[Extracted data]
»»

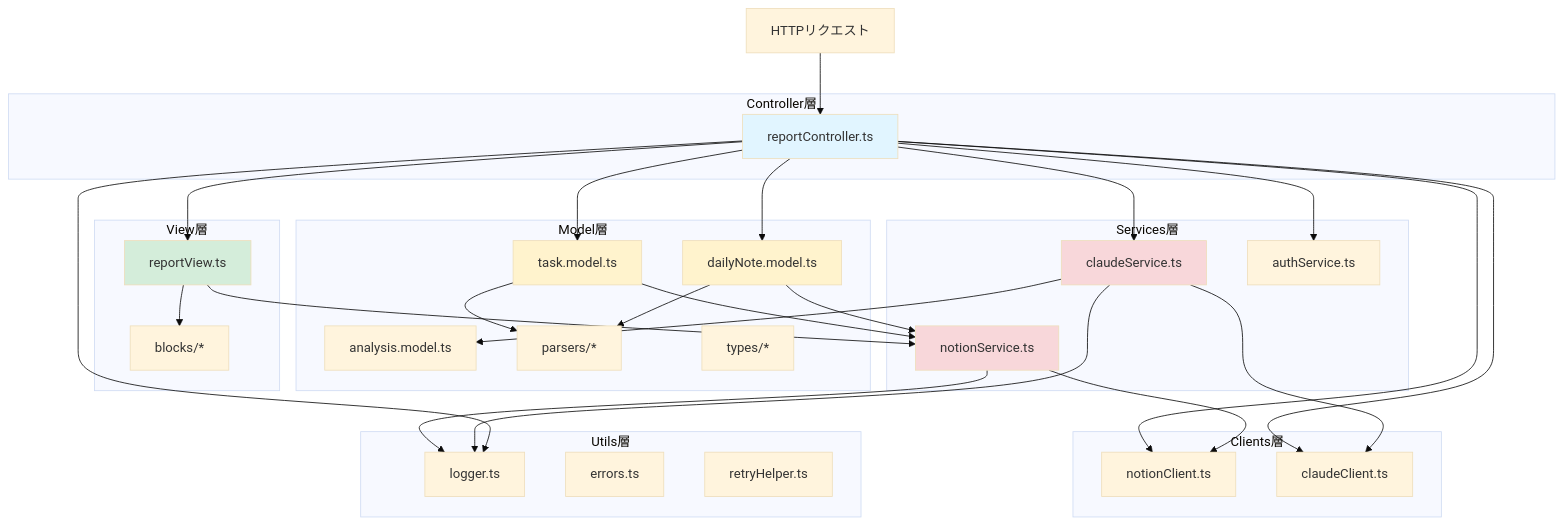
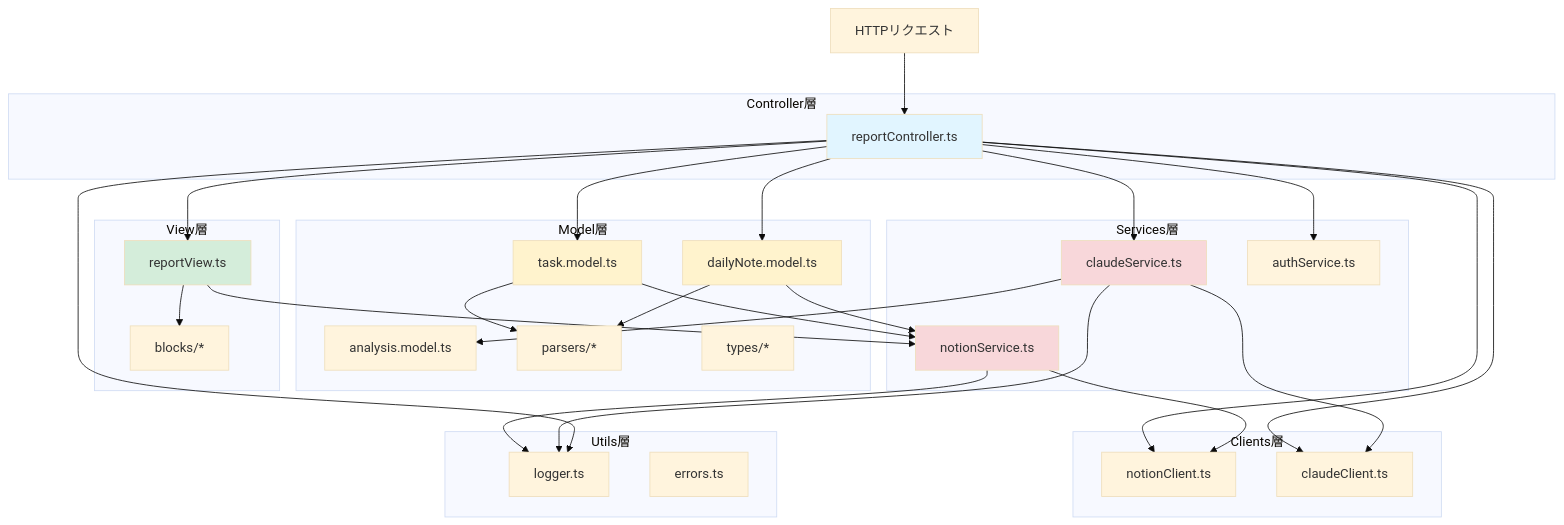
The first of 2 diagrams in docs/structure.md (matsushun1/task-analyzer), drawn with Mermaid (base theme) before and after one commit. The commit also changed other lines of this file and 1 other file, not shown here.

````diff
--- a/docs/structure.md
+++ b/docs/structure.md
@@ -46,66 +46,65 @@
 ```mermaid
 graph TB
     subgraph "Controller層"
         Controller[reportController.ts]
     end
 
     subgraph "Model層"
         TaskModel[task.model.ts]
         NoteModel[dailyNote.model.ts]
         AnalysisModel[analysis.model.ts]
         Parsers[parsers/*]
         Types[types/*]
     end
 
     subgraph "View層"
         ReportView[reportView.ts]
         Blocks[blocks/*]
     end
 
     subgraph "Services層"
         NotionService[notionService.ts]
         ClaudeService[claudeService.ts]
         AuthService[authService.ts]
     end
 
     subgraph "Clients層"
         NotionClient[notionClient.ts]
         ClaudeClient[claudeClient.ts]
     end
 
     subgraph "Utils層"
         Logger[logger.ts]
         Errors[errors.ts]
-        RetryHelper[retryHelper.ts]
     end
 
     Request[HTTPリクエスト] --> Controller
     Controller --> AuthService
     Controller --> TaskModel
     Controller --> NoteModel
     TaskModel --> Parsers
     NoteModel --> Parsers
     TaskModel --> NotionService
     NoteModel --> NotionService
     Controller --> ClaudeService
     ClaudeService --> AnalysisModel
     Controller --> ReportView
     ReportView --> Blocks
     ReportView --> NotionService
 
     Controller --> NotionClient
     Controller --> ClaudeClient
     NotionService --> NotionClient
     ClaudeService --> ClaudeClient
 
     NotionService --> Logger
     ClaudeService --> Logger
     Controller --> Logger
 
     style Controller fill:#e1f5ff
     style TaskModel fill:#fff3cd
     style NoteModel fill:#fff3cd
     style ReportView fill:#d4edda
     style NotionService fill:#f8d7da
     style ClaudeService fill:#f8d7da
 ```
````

««

[What is expected]
All entries must come back exactly as written, though without their pictures.

[Written response]
The first of 2 diagrams in docs/structure.md (matsushun1/task-analyzer), drawn with Mermaid (base theme) before and after one commit. The commit also changed other lines of this file and 1 other file, not shown here.

````diff
--- a/docs/structure.md
+++ b/docs/structure.md
@@ -46,66 +46,65 @@
 ```mermaid
 graph TB
     subgraph "Controller層"
         Controller[reportController.ts]
     end
 
     subgraph "Model層"
         TaskModel[task.model.ts]
         NoteModel[dailyNote.model.ts]
         AnalysisModel[analysis.model.ts]
         Parsers[parsers/*]
         Types[types/*]
     end
 
     subgraph "View層"
         ReportView[reportView.ts]
         Blocks[blocks/*]
     end
 
     subgraph "Services層"
         NotionService[notionService.ts]
         ClaudeService[claudeService.ts]
         AuthService[authService.ts]
     end
 
     subgraph "Clients層"
         NotionClient[notionClient.ts]
         ClaudeClient[claudeClient.ts]
     end
 
     subgraph "Utils層"
         Logger[logger.ts]
         Errors[errors.ts]
-        RetryHelper[retryHelper.ts]
     end
 
     Request[HTTPリクエスト] --> Controller
     Controller --> AuthService
     Controller --> TaskModel
     Controller --> NoteModel
     TaskModel --> Parsers
     NoteModel --> Parsers
     TaskModel --> NotionService
     NoteModel --> NotionService
     Controller --> ClaudeService
     ClaudeService --> AnalysisModel
     Controller --> ReportView
     ReportView --> Blocks
     ReportView --> NotionService
 
     Controller --> NotionClient
     Controller --> ClaudeClient
     NotionService --> NotionClient
     ClaudeService --> ClaudeClient
 
     NotionService --> Logger
     ClaudeService --> Logger
     Controller --> Logger
 
     style Controller fill:#e1f5ff
     style TaskModel fill:#fff3cd
     style NoteModel fill:#fff3cd
     style ReportView fill:#d4edda
     style NotionService fill:#f8d7da
     style ClaudeService fill:#f8d7da
 ```
````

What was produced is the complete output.